Directions for this task
Your answer should be the entries, repeated exactly.

───

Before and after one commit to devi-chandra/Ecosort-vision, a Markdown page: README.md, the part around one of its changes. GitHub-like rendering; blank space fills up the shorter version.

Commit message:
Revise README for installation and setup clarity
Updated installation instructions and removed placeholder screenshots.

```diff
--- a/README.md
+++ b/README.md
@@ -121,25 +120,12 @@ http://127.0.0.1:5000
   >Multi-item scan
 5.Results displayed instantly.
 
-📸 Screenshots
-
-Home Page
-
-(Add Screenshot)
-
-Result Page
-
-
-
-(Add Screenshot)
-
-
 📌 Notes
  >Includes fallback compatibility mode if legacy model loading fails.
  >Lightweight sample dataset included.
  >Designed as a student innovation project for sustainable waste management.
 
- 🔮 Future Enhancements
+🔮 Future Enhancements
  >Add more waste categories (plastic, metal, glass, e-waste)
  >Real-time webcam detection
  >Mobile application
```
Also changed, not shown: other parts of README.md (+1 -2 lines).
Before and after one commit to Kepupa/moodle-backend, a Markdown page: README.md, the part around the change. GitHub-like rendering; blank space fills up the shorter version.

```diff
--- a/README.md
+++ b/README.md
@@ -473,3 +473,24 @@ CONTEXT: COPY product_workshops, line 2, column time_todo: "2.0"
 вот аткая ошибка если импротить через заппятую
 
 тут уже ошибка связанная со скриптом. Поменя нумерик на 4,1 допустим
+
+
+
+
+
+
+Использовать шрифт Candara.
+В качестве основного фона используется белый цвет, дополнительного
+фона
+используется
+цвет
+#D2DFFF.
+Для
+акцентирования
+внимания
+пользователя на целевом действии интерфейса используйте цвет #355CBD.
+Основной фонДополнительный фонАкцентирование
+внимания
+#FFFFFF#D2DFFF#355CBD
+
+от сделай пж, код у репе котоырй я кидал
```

───

Task result
Before and after one commit to devi-chandra/Ecosort-vision, a Markdown page: README.md, the part around one of its changes. GitHub-like rendering; blank space fills up the shorter version.

Commit message:
Revise README for installation and setup clarity
Updated installation instructions and removed placeholder screenshots.

```diff
--- a/README.md
+++ b/README.md
@@ -121,25 +120,12 @@ http://127.0.0.1:5000
   >Multi-item scan
 5.Results displayed instantly.
 
-📸 Screenshots
-
-Home Page
-
-(Add Screenshot)
-
-Result Page
-
-
-
-(Add Screenshot)
-
-
 📌 Notes
  >Includes fallback compatibility mode if legacy model loading fails.
  >Lightweight sample dataset included.
  >Designed as a student innovation project for sustainable waste management.
 
- 🔮 Future Enhancements
+🔮 Future Enhancements
  >Add more waste categories (plastic, metal, glass, e-waste)
  >Real-time webcam detection
  >Mobile application
```
Also changed, not shown: other parts of README.md (+1 -2 lines).
Before and after one commit to Kepupa/moodle-backend, a Markdown page: README.md, the part around the change. GitHub-like rendering; blank space fills up the shorter version.

```diff
--- a/README.md
+++ b/README.md
@@ -473,3 +473,24 @@ CONTEXT: COPY product_workshops, line 2, column time_todo: "2.0"
 вот аткая ошибка если импротить через заппятую
 
 тут уже ошибка связанная со скриптом. Поменя нумерик на 4,1 допустим
+
+
+
+
+
+
+Использовать шрифт Candara.
+В качестве основного фона используется белый цвет, дополнительного
+фона
+используется
+цвет
+#D2DFFF.
+Для
+акцентирования
+внимания
+пользователя на целевом действии интерфейса используйте цвет #355CBD.
+Основной фонДополнительный фонАкцентирование
+внимания
+#FFFFFF#D2DFFF#355CBD
+
+от сделай пж, код у репе котоырй я кидал
```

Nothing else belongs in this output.